Arches built by design students will span FSU sidewalks March 19, 20
by Libby Fairhurst
In the pre-dawn hours of Monday, March 19, on Florida State University's expansive Landis Green, small groups of students will gather to complete a particularly demanding project for their studio design class. By sunrise, more than a dozen full-scale arches of every description will span the sidewalks that crisscross the busy heart of the campus. By sunset March 20, the arches will be gone.
But for 36 remarkable hours, each graceful arch—uniquely conceived and constructed to reflect a specific architectural period or noted designer—will surprise, engage and envelope the daily throngs on Landis Green who pass by or through them. It promises to be a cutting-edge display of artful design—and the public interacting with that design—in open spaces. In fact, the FSU installation may be reminiscent of the saffron-colored fabric "Gates" erected by famed artist Christo in New York City's Central Park.
In this case, however, the intrepid artists are none other than creative teams of three to five first-year students from FSU's "Design Fundamentals II" class in the university's innovative interior design department. These undergraduates aren't seeking fame and fortune—yet—but rather, an improved chance for admission as upperclassmen to FSU's selective Interior Design Program.
"The Arches Project is playfully serious work by first-year undergraduate students intent on earning admittance to our first-rate Interior Design Program," said Sally McRorie, dean of the FSU College of Visual Arts, Theatre and Dance.
"Interior design at Florida State is an exceptionally strong and highly competitive degree," she continued. "Certainly not a program in 'decorating,' an FSU interior design degree entails mastery of codes, regulations and building systems as well as aesthetics."
McRorie points to the enormous role of design of all kinds in contemporary life. "Nearly every product, environment and communication involves the work of a designer," she said. "What more visceral way to make that work apparent to all than through this project, which serves to make one's interaction with imaginatively designed outdoor structures so physically apparent?"
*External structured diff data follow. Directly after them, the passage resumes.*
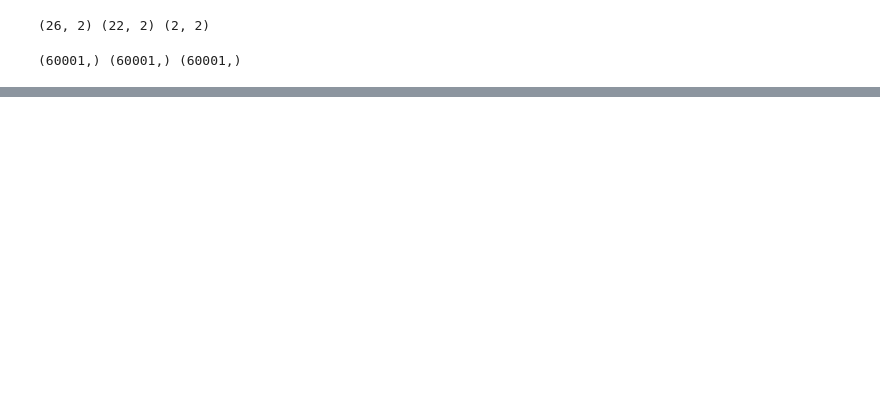
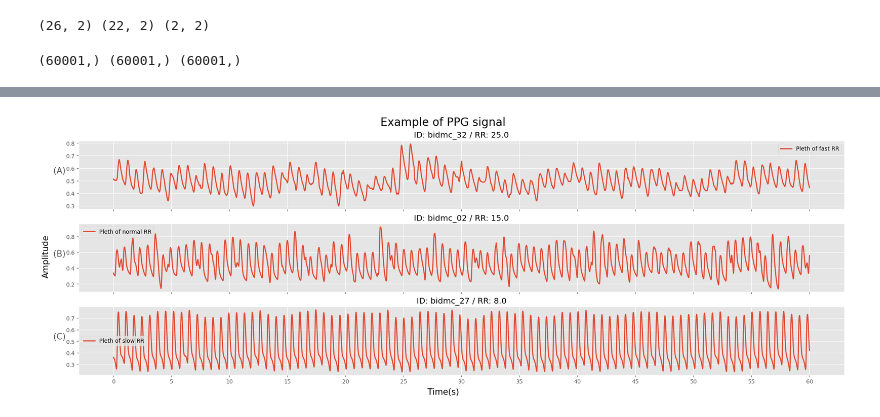
Before and after one commit to Noritheyellow/Project-RRpo-2ndStudy, a Jupyter notebook: src/91_plot_signal.ipynb, the cells around one changed output, grey strips where cells are left out. Saved outputs shown, nothing was run; the diff lists cells and outputs as text; code cells hidden in the pictures; blank space fills up the shorter version.

```diff
--- a/src/91_plot_signal.ipynb
+++ b/src/91_plot_signal.ipynb
@@ -50,0 +90,33 @@ plt.show()
+# %%
+# i = np.random.randint(0, 470)
+# print(f'Sample: {i}')
+fi, ni, si = 48, 400, 309
+fig, axs = plt.subplots(3,1,figsize=(20,7), sharex=True, constrained_layout=True)
+# axs[0,0].plot(fast_pleth, linewidth=2, label='Pleth of fast RR')
+fast_p = fast_pleth[125*fi:125*(fi+60)]
+axs[0].plot(fast_p, linewidth=2, label='Pleth of fast RR')
+# axs[0].plot(np.arange(125*2, 125*60+1), SMA(fast_p, 250), c='b', linewidth=1.5, linestyle='--', alpha=.7, label='MA of fast RR')
+axs[0].set_title(f'ID: {sel_fast_id} / RR: {np.round(np.median(fast_rr[fi:(fi+60),1]))}')
+# axs[1,0].plot(normal_pleth, linewidth=2, label='Pleth of normal RR')
+normal_p = normal_pleth[125*ni:125*(ni+60)]
+axs[1].plot(normal_p, linewidth=2, label='Pleth of normal RR')
+# axs[1].plot(np.arange(125*2, 125*60+1), SMA(normal_p, 250), c='b', linewidth=1.5, linestyle='--', alpha=.7, label='MA of normal RR')
+axs[1].set_title(f'ID: {sel_normal_id} / RR: {np.round(np.median(normal_rr[ni:(ni+60),1]))}')
+# axs[2,0].plot(slow_pleth, linewidth=2, label='Pleth of slow RR')
+slow_p = slow_pleth[125*si:125*(si+60)]
+axs[2].plot(slow_p, linewidth=2, label='Pleth of slow RR')
+# axs[2].plot(np.arange(125*2, 125*60+1), SMA(slow_p, 250), c='b', linewidth=1.5, linestyle='--', alpha=.7, label='MA of slow RR')
+axs[2].set_title(f'ID: {sel_slow_id} / RR: {np.round(np.median(slow_rr[si:(si+60),1]))}')
+# axs[2,0].set_xlabel('offset')
+for i in range(3): axs[i].legend()
+for i in range(3): axs[i].set_xticks(np.arange(0,7501,125*5), np.arange(0,61,5))
+axs[0].set_ylabel('(A)   ', fontsize=15, rotation=0)
+axs[1].set_ylabel('(B)   ', fontsize=15, rotation=0)
+axs[2].set_ylabel('(C)   ', fontsize=15, rotation=0)
+plt.suptitle('Example of PPG signal', fontsize=20)
+# axs[2].set_xlabel('time(s)', fontsize=15)
+fig.supxlabel('Time(s)', fontsize=15)
+fig.supylabel('Amplitude', fontsize=15)
+plt.show()
+# %% [output]
+[figure, added]
```
Also changed, not shown: parts of 5 cells of this notebook, 2 other files.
The arch is a particularly tough assignment for young designers: Each structure must encompass well-researched, accurately depicted historical styles; deep canopies tall enough to walk beneath; and materials resilient enough to withstand a spring shower. Though temporary, the arches must be sturdy—yet light enough for students to transport, assemble and dismantle by themselves, and in the wee hours, no less.
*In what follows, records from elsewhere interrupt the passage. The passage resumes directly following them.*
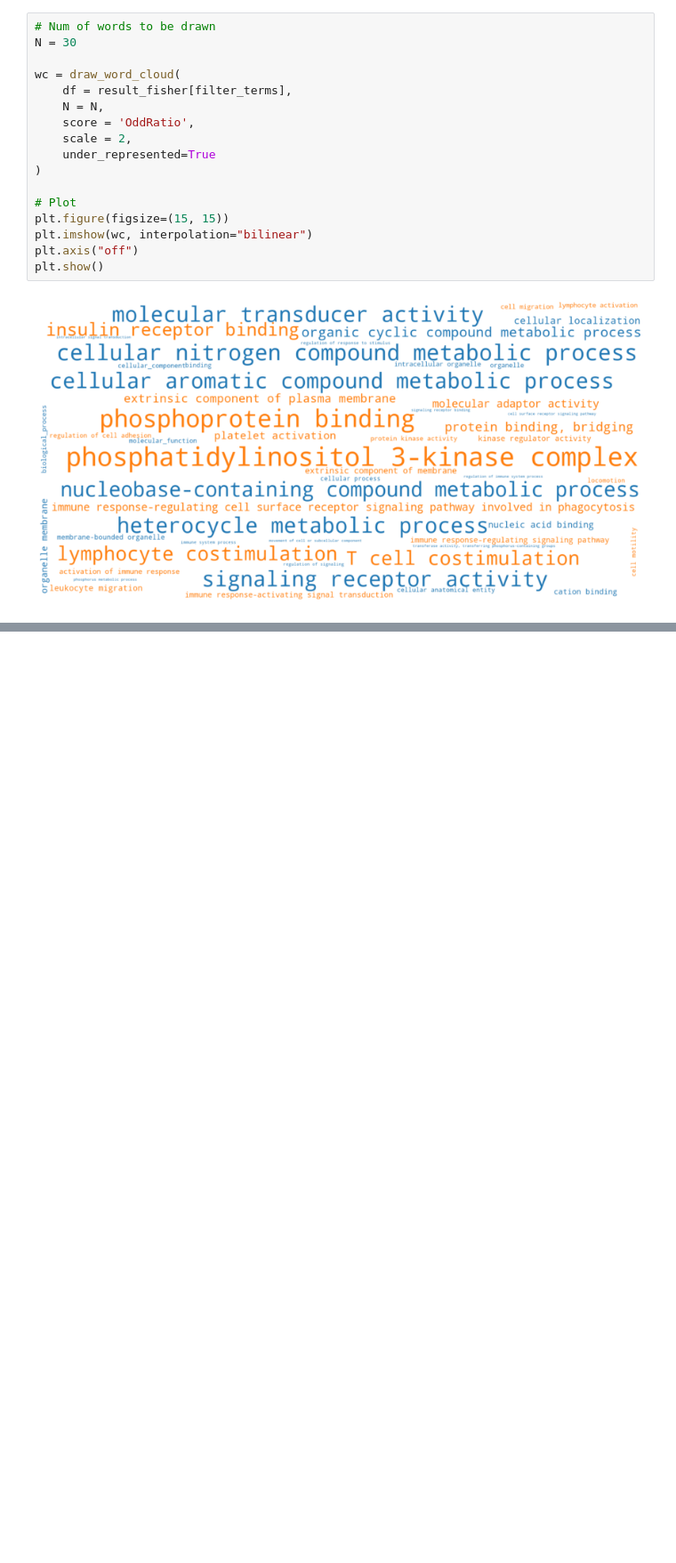
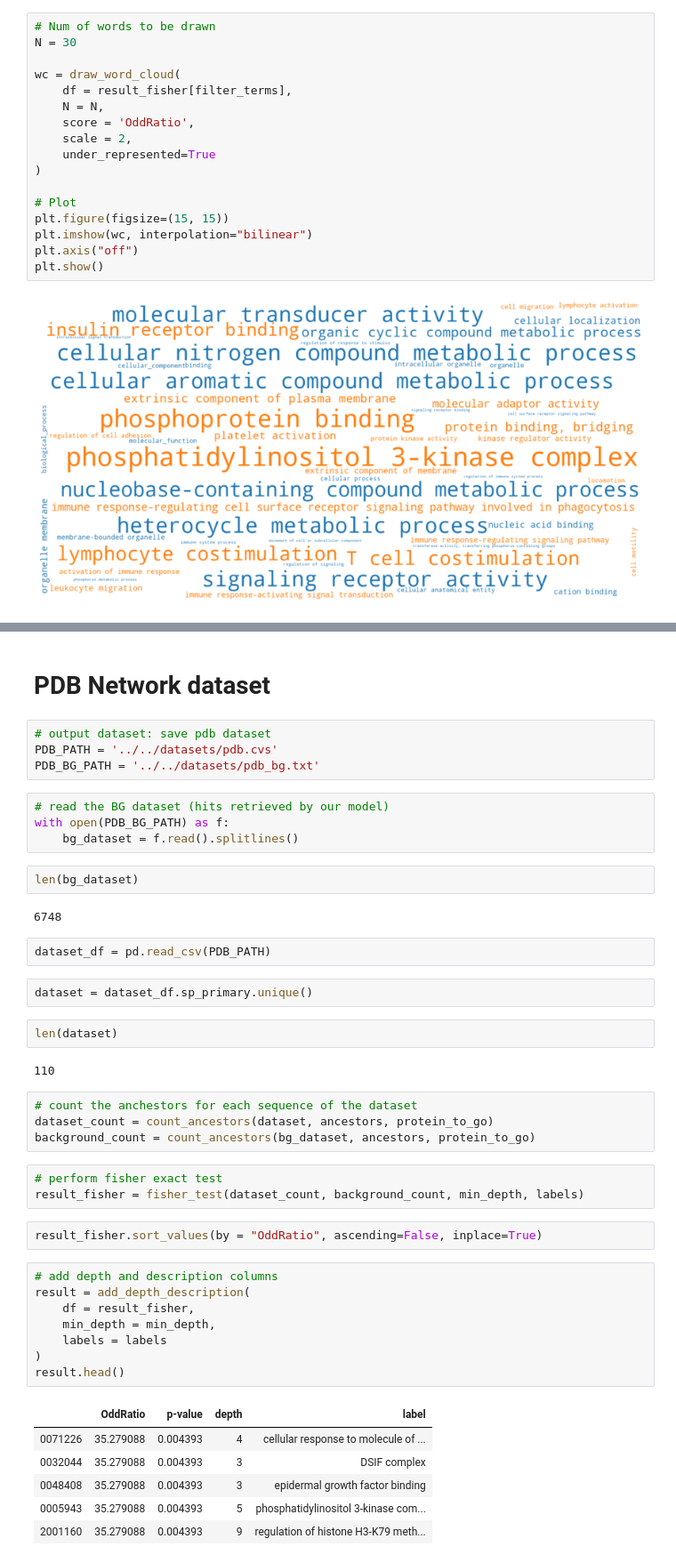
Before and after one commit to Mmiglio/BiologicalData, a Jupyter notebook: code/part2/GeneOntology.ipynb, the cells around one changed output, grey strips where cells are left out. Shown at 89% size. Drawn from its saved outputs; the diff is of its cells as text; blank space fills up the shorter version.

```diff
--- a/code/part2/GeneOntology.ipynb
+++ b/code/part2/GeneOntology.ipynb
@@ -110,0 +214,46 @@ plt.show()
+# %% [markdown]
+# PDB Network dataset
+# %%
+# output dataset: save pdb dataset
+PDB_PATH = '../../datasets/pdb.cvs'
+PDB_BG_PATH = '../../datasets/pdb_bg.txt'
+# %%
+# read the BG dataset (hits retrieved by our model)
+with open(PDB_BG_PATH) as f:
+    bg_dataset = f.read().splitlines()
+# %%
+len(bg_dataset)
+# %% [output]
+6748
+# %%
+dataset_df = pd.read_csv(PDB_PATH)
+# %%
+dataset = dataset_df.sp_primary.unique()
+# %%
+len(dataset)
+# %% [output]
+110
+# %%
+# count the anchestors for each sequence of the dataset
+dataset_count = count_ancestors(dataset, ancestors, protein_to_go)
+background_count = count_ancestors(bg_dataset, ancestors, protein_to_go)
+# %%
+# perform fisher exact test
+result_fisher = fisher_test(dataset_count, background_count, min_depth, labels)
+# %%
+result_fisher.sort_values(by = "OddRatio", ascending=False, inplace=True)
+# %%
+# add depth and description columns
+result = add_depth_description(
+    df = result_fisher,
+    min_depth = min_depth,
+    labels = labels
+)
+result.head()
+# %% [output]
+|  | OddRatio | p-value | depth | label |
+| 0071226 | 35.279088 | 0.004393 | 4 | cellular response to molecule of ... |
+| 0032044 | 35.279088 | 0.004393 | 3 | DSIF complex |
+| 0048408 | 35.279088 | 0.004393 | 3 | epidermal growth factor binding |
+| 0005943 | 35.279088 | 0.004393 | 5 | phosphatidylinositol 3-kinase com... |
+| 2001160 | 35.279088 | 0.004393 | 9 | regulation of histone H3-K79 meth... |
```
Also changed, not shown: parts of 14 cells of this notebook.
As the chair of the interior design department, co-creator of the Arches Project, and an FSU professor who has taught across the learning spectrum from first year to graduate level, Eric Wiedegreen declares his heart lies with beginning students.
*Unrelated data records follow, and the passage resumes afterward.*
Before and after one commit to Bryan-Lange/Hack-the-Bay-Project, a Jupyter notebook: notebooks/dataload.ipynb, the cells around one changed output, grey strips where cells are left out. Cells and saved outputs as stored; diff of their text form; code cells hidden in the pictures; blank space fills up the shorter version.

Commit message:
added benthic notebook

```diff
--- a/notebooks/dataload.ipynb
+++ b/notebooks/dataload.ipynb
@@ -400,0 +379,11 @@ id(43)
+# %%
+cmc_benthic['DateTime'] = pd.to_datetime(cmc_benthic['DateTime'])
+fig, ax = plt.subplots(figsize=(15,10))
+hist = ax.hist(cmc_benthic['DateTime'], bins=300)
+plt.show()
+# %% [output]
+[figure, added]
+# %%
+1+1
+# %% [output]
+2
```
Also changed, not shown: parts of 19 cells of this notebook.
"There is an excitement and energy from students learning the principles of design and the design process that is catching," he said. "This project is ideal in that it weaves a multitude of learning experiences from basic research to real-world construction requirements."
It also offers a rare opportunity for lower level interior design students to observe people interacting with their designs, Wiedegreen added—interactions almost forced in this case because the arches will span the bustling sidewalks across the entire Landis Green area.
"For an experience akin to Central Park's 'The Gates' but right here in Tallahassee, a trip to FSU's Landis Green on March 19 and 20 may be just the ticket," he said.
The past year has been an especially prolific one for the renowned visual arts programs at FSU. Among numerous top national honors garnered, faculty artists Lilian Garcia-Roig and Mark Messersmith each won the prestigious Joan Mitchell Award for their lush landscapes; art education Professor Tom Anderson was named the nation's higher education "Art Educator of the Year"; and a "green" women's clinic design by undergraduate interior design student Bridget Dunn beat out entries from across the United States and Europe for the top prize in the 2006 Student Sustainable Design Competition.
To learn more about FSU's College of Visual Arts, Theatre and Dance—home to the innovative interior design department—visit the Web site at www.fsu.edu/~cvatd/.